three hours before the onset of severe weather.
Rapid Pace of Improvements
Miniaturization causes prices to spiral downward, making the technology
affordable for larger numbers of small businesses, local governments,
schools, libraries, families, and individuals. During this decade alone,
the cost of microprocessors has dropped sharply, as has the price of silicon-based
computer memory. In 1991, the cost of the processing power required to
perform a million instructions per second or MIPS, a standard performance
metric was $230. By 1997, the cost of one MIPS worth of computing
power was $3.42. As a result, todays desktop and laptop computers
pack the processing power equivalent to what would have been a supercomputer

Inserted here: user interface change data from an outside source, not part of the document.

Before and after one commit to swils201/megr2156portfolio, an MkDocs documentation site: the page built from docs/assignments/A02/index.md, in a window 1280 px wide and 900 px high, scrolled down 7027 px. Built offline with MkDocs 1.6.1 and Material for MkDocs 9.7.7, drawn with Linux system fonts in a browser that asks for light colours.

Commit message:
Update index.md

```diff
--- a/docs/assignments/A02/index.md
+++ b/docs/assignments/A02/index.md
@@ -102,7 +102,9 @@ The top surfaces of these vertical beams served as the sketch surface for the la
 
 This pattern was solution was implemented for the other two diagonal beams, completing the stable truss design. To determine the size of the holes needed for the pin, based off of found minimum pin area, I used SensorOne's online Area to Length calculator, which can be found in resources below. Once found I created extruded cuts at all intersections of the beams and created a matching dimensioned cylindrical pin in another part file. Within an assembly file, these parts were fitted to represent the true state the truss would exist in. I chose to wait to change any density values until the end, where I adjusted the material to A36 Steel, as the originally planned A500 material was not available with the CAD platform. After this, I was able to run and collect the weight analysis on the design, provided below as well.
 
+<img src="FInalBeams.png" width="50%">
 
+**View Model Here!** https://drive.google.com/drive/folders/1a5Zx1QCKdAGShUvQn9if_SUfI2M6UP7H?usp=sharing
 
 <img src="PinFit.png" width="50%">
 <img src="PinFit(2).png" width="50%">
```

only a few chip-generations ago. Advances also continue at the high end
of computing. State-of-the-art supercomputers can perform trillions of

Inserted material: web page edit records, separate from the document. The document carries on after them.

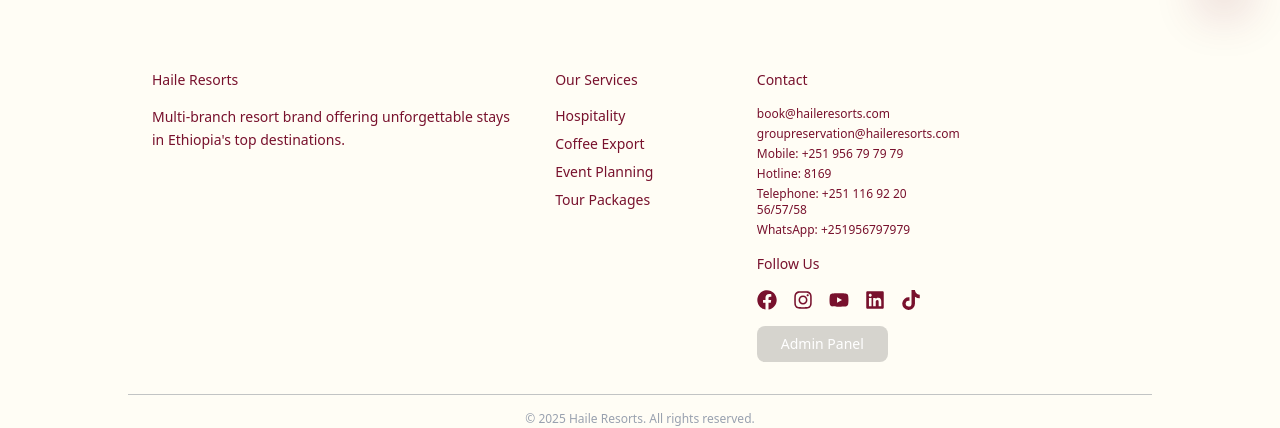
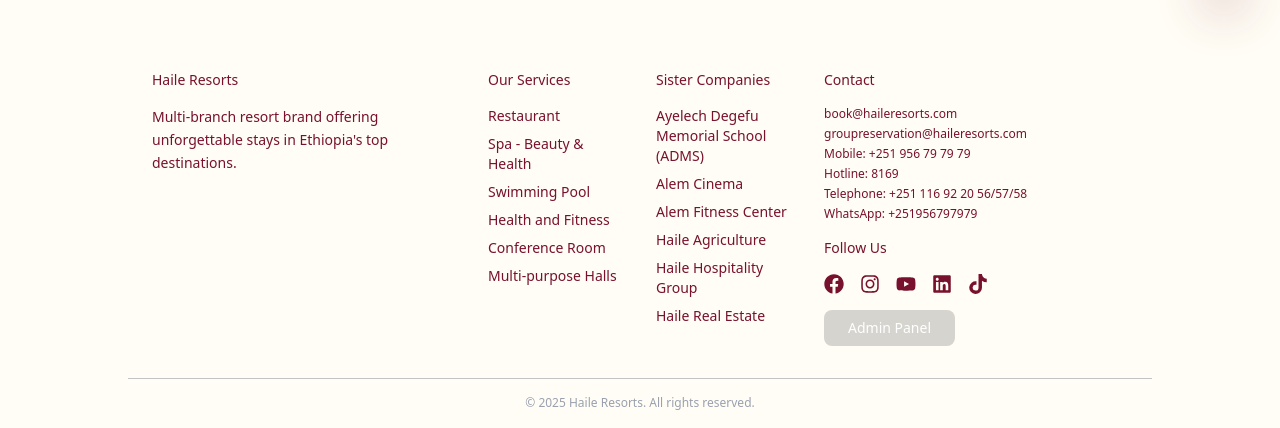
Before and after one commit to kalethio/haile-resort-vercel, a Next.js app: page /booking in a window 1280 px wide. Shown: the part 778-1206 px from the top of the page. Built offline with nearby package versions, Linux system fonts and the light colour scheme; no server answers; the database is empty.

Commit message:
subscribe fixed

```diff
--- a/app/api/subscribers/route.ts
+++ b/app/api/subscribers/route.ts
@@ -1,62 +1,87 @@
 // app/api/subscribers/route.ts
 import { NextResponse } from "next/server";
-import { promises as fs } from "fs";
-import path from "path";
+import { prisma } from "@/lib/prisma";
 import { Subscriber } from "@/app/data/subscriber";
 
-const filePath = path.join(process.cwd(), "app", "data", "usersProfile.json");
+export async function GET() {
+  try {
+    const subscribers = await prisma.subscriber.findMany({
+      where: { active: true },
+      orderBy: { createdAt: "desc" },
+    });
 
-async function readAll(): Promise<Subscriber[]> {
-  try {
-    const raw = await fs.readFile(filePath, "utf-8");
-    return JSON.parse(raw || "[]");
+    // Convert to your existing Subscriber type
+    const formatted: Subscriber[] = subscribers.map((s) => ({
+      id: String(s.id),
+      email: s.email,
+      name: s.name || undefined,
+      createdAt: s.createdAt.toISOString(),
+    }));
+
+    return NextResponse.json(formatted);
   } catch (err) {
-    return [];
+    console.error("GET /api/subscribers error:", err);
+    return NextResponse.json(
+      { error: "Failed to fetch subscribers" },
+      { status: 500 }
+    );
   }
-}
-
-async function writeAll(items: Subscriber[]) {
-  await fs.writeFile(filePath, JSON.stringify(items, null, 2), "utf-8");
-}
-
-export async function GET() {
-  const list = await readAll();
-  return NextResponse.json(list);
 }
 
 export async function POST(req: Request) {
   try {
     const body = await req.json();
     const { email, name } = body;
-    if (!email)
+
+    if (!email) {
       return NextResponse.json({ error: "Email required" }, { status: 400 });
+    }
 
-    const list = await readAll();
     const lc = String(email).toLowerCase();
-    const exists = list.find((s) => s.email.toLowerCase() === lc);
-    if (exists) {
+
+    // Check if exists
+    const existing = await prisma.subscriber.findUnique({
+      where: { email: lc },
+    });
+
+    if (existing) {
       return NextResponse.json(
         { message: "Already subscribed" },
         { status: 200 }
       );
     }
 
-    const newSub: Subscriber = {
-      id: String(Date.now()),
-      email: lc,
-      name: name ? String(name) : undefined,
-      createdAt: new Date().toISOString(),
+    // Create new subscriber
+    const newSub = await prisma.subscriber.create({
+      data: {
+        email: lc,
+        name: name ? String(name) : null,
+        active: true,
+      },
+    });
+
+    const formatted: Subscriber = {
+      id: String(newSub.id),
+      email: newSub.email,
+      name: newSub.name || undefined,
+      createdAt: newSub.createdAt.toISOString(),
     };
 
-    list.push(newSub);
-    await writeAll(list);
-
     return NextResponse.json(
-      { message: "Subscribed", subscriber: newSub },
+      { message: "Subscribed", subscriber: formatted },
       { status: 201 }
     );
   } catch (err) {
     console.error("POST /api/subscribers error:", err);
+
+    // Handle unique constraint violation
+    if (err instanceof Error && "code" in err && err.code === "P2002") {
+      return NextResponse.json(
+        { message: "Already subscribed" },
+        { status: 200 }
+      );
+    }
+
     return NextResponse.json({ error: "Failed to subscribe" }, { status: 500 });
   }
 }
--- a/app/api/upload/route.ts
+++ b/app/api/upload/route.ts
@@ -1,10 +1,10 @@
-import { put } from "@vercel/blob";
+import { put, del } from "@vercel/blob";
 import { NextResponse } from "next/server";
 
-export async function POST(request) {
+export async function POST(request: Request) {
   try {
     const formData = await request.formData();
-    const file = formData.get("file");
+    const file = formData.get("file") as File;
 
     if (!file) {
       return NextResponse.json({ error: "No file provided" }, { status: 400 });
@@ -14,8 +14,35 @@
       access: "public",
     });
 
-    return NextResponse.json({ url: blob.url });
+    return NextResponse.json({
+      success: true,
+      url: blob.url,
+    });
   } catch (error) {
+    console.error("Upload error:", error);
     return NextResponse.json({ error: "Upload failed" }, { status: 500 });
   }
 }
+
+export async function DELETE(request: Request) {
+  try {
+    const { url } = await request.json();
+
+    if (!url) {
+      return NextResponse.json({ error: "URL is required" }, { status: 400 });
+    }
+
+    await del(url);
+
+    return NextResponse.json({
+      success: true,
+      message: "File deleted successfully",
+    });
+  } catch (error) {
+    console.error("Delete error:", error);
+    return NextResponse.json(
+      { error: "Failed to delete file" },
+      { status: 500 }
+    );
+  }
+}
--- a/app/components/footer.tsx
+++ b/app/components/footer.tsx
@@ -14,12 +14,25 @@
     description:
       "Multi-branch resort brand offering unforgettable stays in Ethiopia's top destinations.",
     services: [
-      "Hospitality",
-      "Coffee Export",
-      "Event Planning",
-      "Tour Packages",
+      "Restaurant",
+      "Spa - Beauty & Health",
+      "Swimming Pool",
+      "Health and Fitness",
+      "Conference Room",
+      "Multi-purpose Halls ",
     ],
   },
+  sisterCompanies: [
+    {
+      name: "Ayelech Degefu Memorial School (ADMS)",
+      href: "https://hailealem.com/",
+    },
+    { name: "Alem Cinema", href: "https://hailealem.com/" },
+    { name: "Alem Fitness Center", href: "https://hailealem.com/" },
+    { name: "Haile Agriculture", href: "https://hailealem.com/" },
+    { name: "Haile Hospitality Group", href: "https://hailealem.com/" },
+    { name: "Haile Real Estate", href: "https://hailealem.com/" },
+  ],
   contact: {
     emails: ["book@haileresorts.com", "groupreservation@haileresorts.com"],
     phone: "+251 956 79 79 79",
@@ -67,7 +80,7 @@
 
   return (
     <footer className="text-primary py-12 max-w-[80vw] mx-auto">
-      <div className="max-w-7xl mx-auto px-6 grid md:grid-cols-5 gap-8 text-sm">
+      <div className="max-w-7xl mx-auto px-6 grid md:grid-cols-6 gap-8 text-sm">
         {/* About Section */}
         <div className="md:col-span-2 text-center md:text-left mb-8 md:mb-0">
           <h3 className="mb-4">{footerData.company.name}</h3>
@@ -88,8 +101,27 @@
           </ul>
         </div>
 
+        {/* Sister Companies */}
+        <div className="text-center md:text-left mb-8 md:mb-0">
+          <h4 className="mb-4">Sister Companies</h4>
+          <ul className="space-y-2">
+            {footerData.sisterCompanies.map((company) => (
+              <li key={company.name}>
+                <a
+                  href={company.href}
+                  target="_blank"
+                  rel="noopener noreferrer"
+                  className="hover:text-primary/80 hover:underline"
+                >
+                  {company.name}
+                </a>
+              </li>
+            ))}
+          </ul>
+        </div>
+
         {/* Contact & Social */}
-        <div className="text-center md:text-left">
+        <div className="text-center md:text-left md:col-span-2">
           <h4 className="mb-4">Contact</h4>
           <div className="space-y-1 mb-4 text-xs">
             {footerData.contact.emails.map((email) => (
```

operations per second. Federal research in high-performance computing
envisions machines within the next ten years that will be thousands of

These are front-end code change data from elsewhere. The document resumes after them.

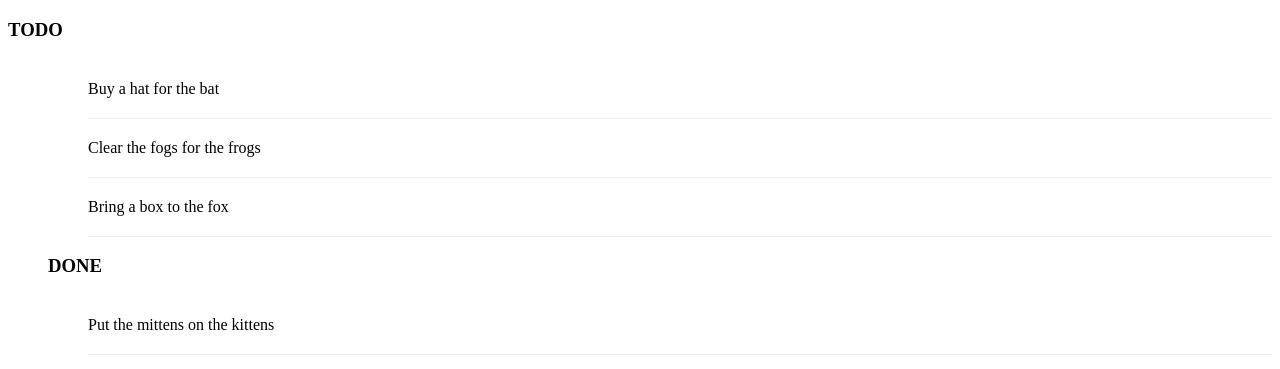
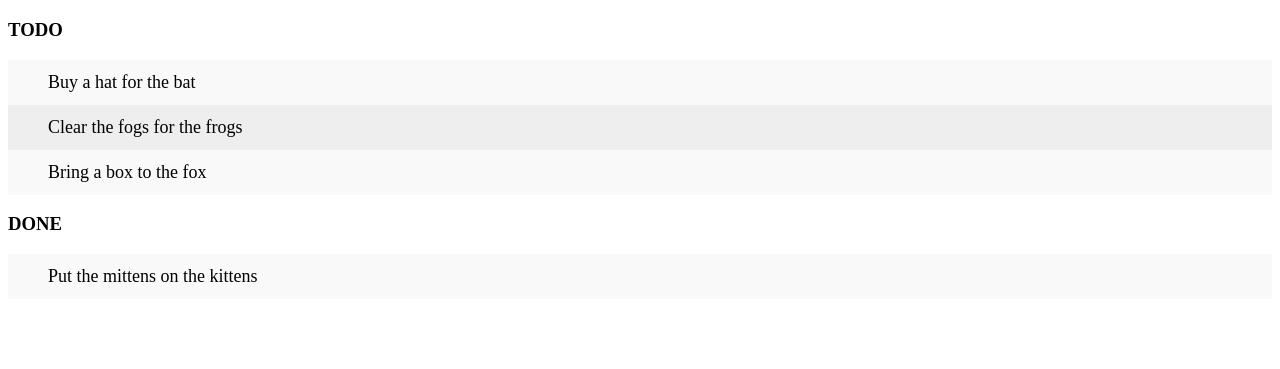
Before and after one commit to omid-momen/todo-list, a plain HTML site: page index.html in a window 1280 px wide. Shown: the part 61-430 px from the top of the page. Drawn offline with Linux system fonts and the light colour scheme.

Commit message:
“Add basic color changes on item rows

```diff
--- a/index.html
+++ b/index.html
@@ -1,14 +1,33 @@
-<!doctype html> <html>
+<!doctype html>
+<html>
 <head>
-<meta charset="utf-8"> <title>TODO list</title> <style> h1 {
-text-align:center; } h3 { text-transform: uppercase; } li {
-overflow: hidden; padding: 20px 0;
-border-bottom: 1px solid #eee; } </style>
-</head> <body>
+<meta charset="utf-8">
+<title>TODO list</title>
+<style>
+h1 {
+text-align:center;
+}
+h3 { text-transform: uppercase; }
+ul {
+margin: 0; padding: 0;
+}
+ul li {
+cursor: pointer; position: relative;
+padding: 12px 8px 12px 40px; background: #eee; font-size: 18px; transition: 0.2s;
+}
+ul li:nth-child(odd) { background: #f9f9f9;
+} ul li:hover { background: #ddd; }
+</style>
+</head>
+ <body>
 <h1>TODO list</h1>
 <h3>Todo</h3> <ul>
+<li>Buy a hat for the bat</li> <li>Clear the fogs for the frogs</li> <li>Bring a box to the fox</li>
+</ul>
+<h3>Done</h3>
 <ul>
-<li>Buy a hat for the bat</li> <li>Clear the fogs for the frogs</li> <li>Bring a box to the fox</li>
-</ul> <h3>Done</h3>
-<ul> <li>Put the mittens on the kittens</li> </ul> </body>
+
+<li>Put the mittens on the kittens</li>
+</ul>
+</body>
 </html>
```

times more powerful, performing a quadrillion operations per second.
Vast increases in computing power have led scientists and engineers to
tackle problems once considered beyond the limits of human study
such challenges as long-range weather forecasting, modeling thermonuclear
explosions, simulating variations in aeronautical design, and designing
new drugs. These efforts depend on improvements in computer software as
well as hardware. Mathematics holds the key to the efficient trade-offs
in processing speeds, message passing, and use of memory that make up
programming code. Recent advances in this area of science have generated
a proliferation of software for professional and everyday uses. In terms
of economic impact, the software and computer services sector has more
than doubled in size since 1990, growing to a $152 billion business by
1998 and roughly equaling the size of the computer hardware sector.
The industrialized world has integrated information technologies throughout
almost all economic sectors and social institutions. We use IT when we
listen to a weather forecast, enjoy music on a CD, or watch a movie on
DVD. The free exchange of information made possible by the Internet has
had a democratizing influence in other parts of the world, and small but
innovative entrepreneurs now have opportunities to market their ideas
on a worldwide scale that would have been impossible to imagine 20 years
Libraries With Instant Access
Digital libraries will provide all Americans with unprecedented
access to information.
A $30 million cooperative initiative of several Federal agencies
will soon provide a national library of text, images, sound recordings,
and other materials to every schoolchild (and all other Americans)
with access to
the Internet. The library will include countless numbers of books
that are in the public domain, such as the complete works of Shakespeare,
Mark Twain, the Greek philosophers, and the Federalist Papers. In
addition, children will have virtual access to such things
as the Apollo 11 command module, the Gettysburg battlefield, and
Rose Kennedys personal tour of the John F. Kennedy birthplace.
Students and their teachers will also be able to find a digital
library for math and science education as
part of the new initiative. The collection will include high-quality
resources and provide hands-on, interactive content that makes math
and science come alive and enables students to learn by doing.
Technology can help make Americas treasures available to
all citizens. It will still be a thrill to visit Ellis Island in
person, but those who cant make the trip will still have online
access to its immigration records. Poetry lovers will still want
to own a personal copy of Dantes Inferno, but every student
who needs to read it will be able to download it instantly
and never have to pay an overdue fine!